(Supplied data)
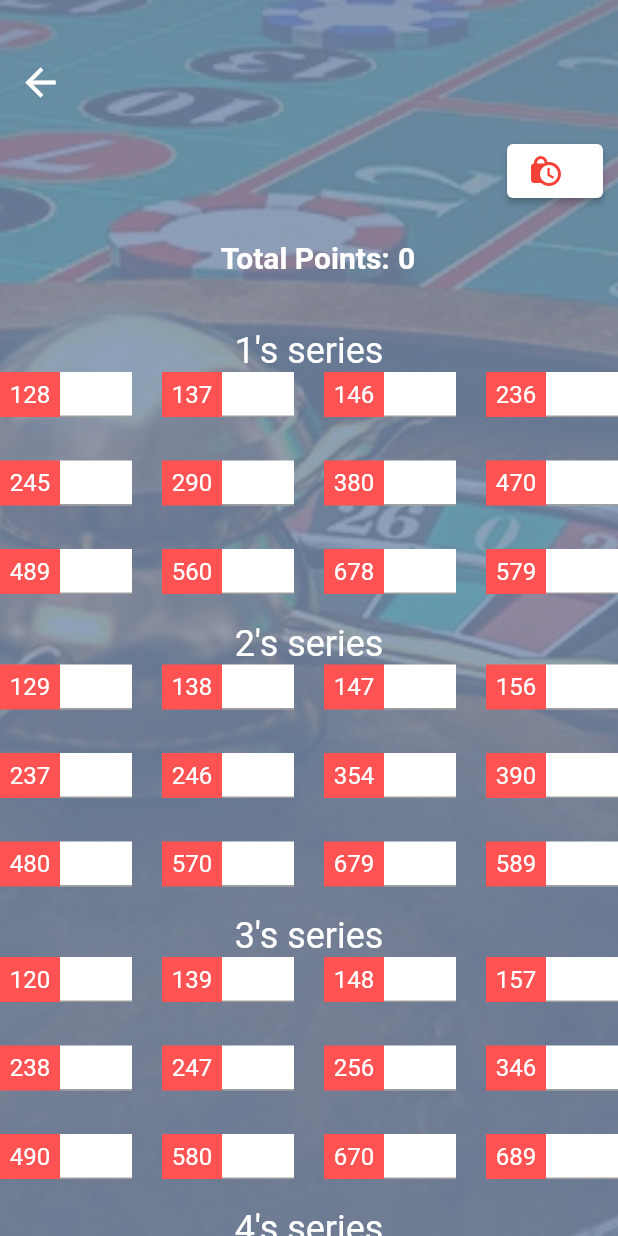
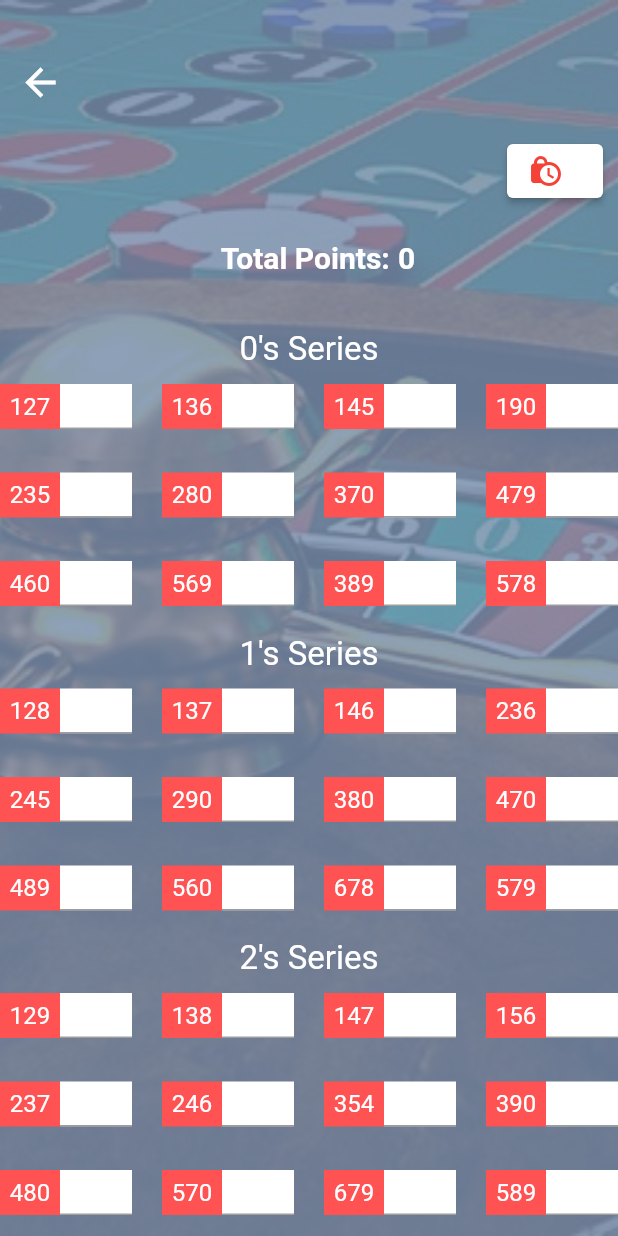
Before and after one commit to DroidSU/kuber_starline, a Flutter app: the SinglePannaGameScreen screen opened directly with empty values, on a phone screen of 412 x 824 dp. Run offline on Flutter 3.47's test engine with Material 2 defaults, Android fonts, the light colour scheme and no system bars; our stand-ins replace shared_preferences; accounts and stored records are empty.

Commit message:
Design and UI changes

```diff
--- /dev/null
+++ b/lib/customs/custom_game_box.dart
@@ -0,0 +1,75 @@
+import 'package:flutter/material.dart';
+
+import 'custom_inc_dec_textfield.dart';
+
+class CustomGameBox extends StatefulWidget {
+  final String seriesName;
+  final List<int> listOfNumbers;
+
+  CustomGameBox({@required this.seriesName, @required this.listOfNumbers});
+
+  @override
+  _CustomGameBoxState createState() => _CustomGameBoxState();
+}
+
+class _CustomGameBoxState extends State<CustomGameBox> {
+  String seriesName;
+  List<int> listOfNumbers = List();
+
+  @override
+  void initState() {
+    // TODO: implement initState
+    super.initState();
+    seriesName = widget.seriesName;
+    listOfNumbers = widget.listOfNumbers;
+  }
+
+  @override
+  Widget build(BuildContext context) {
+    return Column(
+      mainAxisAlignment: MainAxisAlignment.center,
+      children: [
+        Container(
+          alignment: Alignment.center,
+          color: Colors.transparent,
+          child: Text(
+            seriesName,
+            style: TextStyle(color: Colors.white, fontSize: 22),
+          ),
+        ),
+        SizedBox(
+          height: 10,
+        ),
+        GridView.builder(
+            itemCount: listOfNumbers.length,
+            shrinkWrap: true,
+            physics: NeverScrollableScrollPhysics(),
+            gridDelegate: SliverGridDelegateWithMaxCrossAxisExtent(
+                maxCrossAxisExtent: 100,
+                childAspectRatio: 4 / 2,
+                crossAxisSpacing: 20,
+                mainAxisSpacing: 15),
+            itemBuilder: (BuildContext buildcontext, index) {
+              return CustomTextField(
+                boxValue: listOfNumbers[index],
+                onAmountValueChanged: (value) {
+                  // valueMap[index] = int.parse(value);
+                  // int currentPoint = 0;
+                  //
+                  // for (int i = 0; i < valueMap.length; i++) {
+                  //   currentPoint += valueMap[i];
+                  // }
+                  //
+                  // setState(() {
+                  //   totalPoints = currentPoint;
+                  // });
+                },
+              );
+            }),
+        SizedBox(
+          height: 5,
+        ),
+      ],
+    );
+  }
+}
--- a/lib/customs/utility_methods.dart
+++ b/lib/customs/utility_methods.dart
@@ -49,7 +49,6 @@ class UtilityMethodsManager {
 
     int difference = dateTimeNow.difference(inputTime).inMinutes;
 
-    print(difference);
     if (difference < -20)
       return true;
     else
--- a/lib/ui/SingleGameScreen.dart
+++ b/lib/ui/SingleGameScreen.dart
@@ -195,7 +195,9 @@ class _SingleGameScreenState extends State<SingleGameScreen> {
                       style: TextStyle(color: Colors.white, fontSize: 18),
                     ),
                     color: Colors.red,
-                    onPressed: () {},
+                    onPressed: () {
+                      onSubmitClicked();
+                    },
                   ),
                 ),
               )
@@ -217,4 +219,6 @@ class _SingleGameScreenState extends State<SingleGameScreen> {
 
     return true;
   }
+
+  void onSubmitClicked() {}
 }
--- a/lib/ui/SinglePannaGameScreen.dart
+++ b/lib/ui/SinglePannaGameScreen.dart
@@ -1,6 +1,8 @@
+import 'dart:collection';
+
 import 'package:flutter/material.dart';
 import 'package:kuber_starline/constants/project_constants.dart';
-import 'package:kuber_starline/customs/custom_inc_dec_textfield.dart';
+import 'package:kuber_starline/customs/custom_game_box.dart';
 import 'package:kuber_starline/network/models/game_model.dart';
 import 'package:shared_preferences/shared_preferences.dart';
 
@@ -27,10 +29,18 @@ class _SinglePannaGameScreenState extends State<SinglePannaGameScreen> {
 
   int totalPoints = 0;
 
+  List<int> zeroSeriesNumber = List();
   List<int> oneSeriesNumbers = List();
   List<int> twoSeriesNumbers = List();
   List<int> threeSeriesNumbers = List();
   List<int> fourSeriesNumbers = List();
+  List<int> fiveSeriesNumbers = List();
+  List<int> sixSeriesNumbers = List();
+  List<int> sevenSeriesNumbers = List();
+  List<int> eightSeriesNumbers = List();
+  List<int> nineSeriesNumbers = List();
+
+  HashMap<int, List> hashMap = HashMap();
 
   @override
   void initState() {
@@ -41,6 +51,21 @@ class _SinglePannaGameScreenState extends State<SinglePannaGameScreen> {
     gameTime = widget.gameTime;
 
     getUserDetails();
+
+    zeroSeriesNumber = [
+      127,
+      136,
+      145,
+      190,
+      235,
+      280,
+      370,
+      479,
+      460,
+      569,
+      389,
+      578
+    ];
 
     oneSeriesNumbers = [
       128,
@@ -101,6 +126,118 @@ class _SinglePannaGameScreenState extends State<SinglePannaGameScreen> {
       680,
       789
     ];
+
+    fiveSeriesNumbers = [
+      159,
+      168,
+      230,
+      249,
+      258,
+      140,
+      267,
+      348,
+      357,
+      456,
+      690,
+      780
+    ];
+
+    sixSeriesNumbers = [
+      123,
+      150,
+      169,
+      178,
+      240,
+      259,
+      268,
+      349,
+      358,
+      457,
+      367,
+      790
+    ];
+
+    sevenSeriesNumbers = [
+      124,
+      160,
+      179,
+      250,
+      269,
+      278,
+      340,
+      359,
+      368,
+      458,
+      467,
+      890
+    ];
+
+    eightSeriesNumbers = [
+      125,
+      134,
+      170,
+      189,
+      260,
+      279,
+      350,
+      369,
+      378,
+      459,
+      567,
+      468
+    ];
+
+    nineSeriesNumbers = [
+      126,
+      135,
+      180,
+      234,
+      270,
+      289,
+      360,
+      379,
+      450,
+      469,
+      478,
+      568
+    ];
+
+    if (hashMap.isEmpty) {
+      for (int i = 0; i < 10; i++) {
+        switch (i) {
+          case 0:
+            hashMap[i] = zeroSeriesNumber;
+            break;
+          case 1:
+            hashMap[i] = oneSeriesNumbers;
+            break;
+          case 2:
+            hashMap[i] = twoSeriesNumbers;
+            break;
+          case 3:
+            hashMap[i] = threeSeriesNumbers;
+            break;
+          case 4:
+            hashMap[i] = fourSeriesNumbers;
+            break;
+          case 5:
+            hashMap[i] = fiveSeriesNumbers;
+            break;
+          case 6:
+            hashMap[i] = sixSeriesNumbers;
+            break;
+          case 7:
+            hashMap[i] = sevenSeriesNumbers;
+            break;
+          case 8:
+            hashMap[i] = eightSeriesNumbers;
+            break;
+          case 9:
+            hashMap[i] = nineSeriesNumbers;
+            break;
+        }
+      }
+    }
   }
 
   @override
@@ -213,175 +350,36 @@ class _SinglePannaGameScreenState extends State<SinglePannaGameScreen> {
                     mainAxisAlignment: MainAxisAlignment.center,
                     crossAxisAlignment: CrossAxisAlignment.center,
                     children: [
-                      Column(
-                        mainAxisAlignment: MainAxisAlignment.center,
-                        children: [
-                          Container(
-                            alignment: Alignment.center,
-                            color: Colors.transparent,
-                            child: Text(
-                              '1\'s series',
-                              style:
-                                  TextStyle(color: Colors.white, fontSize: 24),
-                            ),
-                          ),
-                          GridView.builder(
-                              itemCount: oneSeriesNumbers.length,
-                              shrinkWrap: true,
-                              gridDelegate:
-                                  SliverGridDelegateWithMaxCrossAxisExtent(
-                                      maxCrossAxisExtent: 100,
-                                      childAspectRatio: 4 / 2,
-                                      crossAxisSpacing: 20,
-                                      mainAxisSpacing: 15),
-                              itemBuilder: (BuildContext buildcontext, index) {
-                                return CustomTextField(
-                                  boxValue: oneSeriesNumbers[index],
-                                  onAmountValueChanged: (value) {
-                                    // valueMap[index] = int.parse(value);
-                                    // int currentPoint = 0;
-                                    //
-                                    // for (int i = 0; i < valueMap.length; i++) {
-                                    //   currentPoint += valueMap[i];
-                                    // }
-                                    //
-                                    // setState(() {
-                                    //   totalPoints = currentPoint;
-                                    // });
-                                  },
-                                );
-                              }),
-                        ],
-                      ),
-                      SizedBox(
-                        height: 5,
-                      ),
-                      Column(
-                        mainAxisAlignment: MainAxisAlignment.center,
-                        children: [
-                          Container(
-                            alignment: Alignment.center,
-                            color: Colors.transparent,
-                            child: Text(
-                              '2\'s series',
-                              style:
-                                  TextStyle(color: Colors.white, fontSize: 24),
-                            ),
-                          ),
-                          GridView.builder(
-                              itemCount: twoSeriesNumbers.length,
-                              shrinkWrap: true,
-                              gridDelegate:
-                                  SliverGridDelegateWithMaxCrossAxisExtent(
-                                      maxCrossAxisExtent: 100,
-                                      childAspectRatio: 4 / 2,
-                                      crossAxisSpacing: 20,
-                                      mainAxisSpacing: 15),
-                              itemBuilder: (BuildContext buildcontext, index) {
-                                return CustomTextField(
-                                  boxValue: twoSeriesNumbers[index],
-                                  onAmountValueChanged: (value) {
-                                    // valueMap[index] = int.parse(value);
-                                    // int currentPoint = 0;
-                                    //
-                                    // for (int i = 0; i < valueMap.length; i++) {
-                                    //   currentPoint += valueMap[i];
-                                    // }
-                                    //
-                                    // setState(() {
-                                    //   totalPoints = currentPoint;
-                                    // });
-                                  },
-                                );
-                              }),
-                        ],
-                      ),
-                      SizedBox(
-                        height: 5,
-                      ),
-                      Column(
-                        mainAxisAlignment: MainAxisAlignment.center,
-                        children: [
-                          Container(
-                            alignment: Alignment.center,
-                            color: Colors.transparent,
-                            child: Text(
-                              '3\'s series',
-                              style:
-                                  TextStyle(color: Colors.white, fontSize: 24),
-                            ),
-                          ),
-                          GridView.builder(
-                              itemCount: threeSeriesNumbers.length,
-                              shrinkWrap: true,
-                              gridDelegate:
-                                  SliverGridDelegateWithMaxCrossAxisExtent(
-                                      maxCrossAxisExtent: 100,
-                                      childAspectRatio: 4 / 2,
-                                      crossAxisSpacing: 20,
-                                      mainAxisSpacing: 15),
-                              itemBuilder: (BuildContext buildcontext, index) {
-                                return CustomTextField(
-                                  boxValue: threeSeriesNumbers[index],
-                                  onAmountValueChanged: (value) {
-                                    // valueMap[index] = int.parse(value);
-                                    // int currentPoint = 0;
-                                    //
-                                    // for (int i = 0; i < valueMap.length; i++) {
-                                    //   currentPoint += valueMap[i];
-                                    // }
-                                    //
-                                    // setState(() {
-                                    //   totalPoints = currentPoint;
-                                    // });
-                                  },
-                                );
-                              }),
-                        ],
-                      ),
-                      SizedBox(
-                        height: 5,
-                      ),
-                      Column(
-                        mainAxisAlignment: MainAxisAlignment.center,
-                        children: [
-                          Container(
-                            alignment: Alignment.center,
-                            color: Colors.transparent,
-                            child: Text(
-                              '4\'s series',
-                              style:
-                                  TextStyle(color: Colors.white, fontSize: 24),
-                            ),
-                          ),
-                          GridView.builder(
-                              itemCount: fourSeriesNumbers.length,
-                              shrinkWrap: true,
-                              gridDelegate:
-                                  SliverGridDelegateWithMaxCrossAxisExtent(
-                                      maxCrossAxisExtent: 100,
-                                      childAspectRatio: 4 / 2,
-                                      crossAxisSpacing: 20,
-                                      mainAxisSpacing: 15),
-                              itemBuilder: (BuildContext buildcontext, index) {
-                                return CustomTextField(
-                                  boxValue: fourSeriesNumbers[index],
-                                  onAmountValueChanged: (value) {
-                                    // valueMap[index] = int.parse(value);
-                                    // int currentPoint = 0;
-                                    //
-                                    // for (int i = 0; i < valueMap.length; i++) {
-                                    //   currentPoint += valueMap[i];
-                                    // }
-                                    //
-                                    // setState(() {
-                                    //   totalPoints = currentPoint;
-                                    // });
-                                  },
-                                );
-                              }),
-                        ],
-                      ),
+                      CustomGameBox(
+                          seriesName: '0\'s Series',
+                          listOfNumbers: zeroSeriesNumber),
+                      CustomGameBox(
+                          seriesName: '1\'s Series',
+                          listOfNumbers: oneSeriesNumbers),
+                      CustomGameBox(
+                          seriesName: '2\'s Series',
+                          listOfNumbers: twoSeriesNumbers),
+                      CustomGameBox(
+                          seriesName: '3\'s Series',
+                          listOfNumbers: threeSeriesNumbers),
+                      CustomGameBox(
+                          seriesName: '4\'s Series',
+                          listOfNumbers: fourSeriesNumbers),
+                      CustomGameBox(
+                          seriesName: '5\'s Series',
+                          listOfNumbers: fiveSeriesNumbers),
+                      CustomGameBox(
+                          seriesName: '6\'s Series',
+                          listOfNumbers: sixSeriesNumbers),
+                      CustomGameBox(
+                          seriesName: '7\'s Series',
+                          listOfNumbers: sevenSeriesNumbers),
+                      CustomGameBox(
+                          seriesName: '8\'s Series',
+                          listOfNumbers: eightSeriesNumbers),
+                      CustomGameBox(
+                          seriesName: '9\'s Series',
+                          listOfNumbers: nineSeriesNumbers),
                     ],
                   ),
                 ),
```
Also changed, not shown: lib/ui/GameTypeScreen.dart (+20 -6 lines), lib/ui/TriplePannaGameScreen.dart (added, +224 -0 lines).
(End Supplied data)
Work to be completed » Your answer must consist of every line in the listing that contains "package".

Final answer »
+import 'package:flutter/material.dart';
 import 'package:flutter/material.dart';
 import 'package:kuber_starline/constants/project_constants.dart';
-import 'package:kuber_starline/customs/custom_inc_dec_textfield.dart';
+import 'package:kuber_starline/customs/custom_game_box.dart';
 import 'package:kuber_starline/network/models/game_model.dart';
 import 'package:shared_preferences/shared_preferences.dart';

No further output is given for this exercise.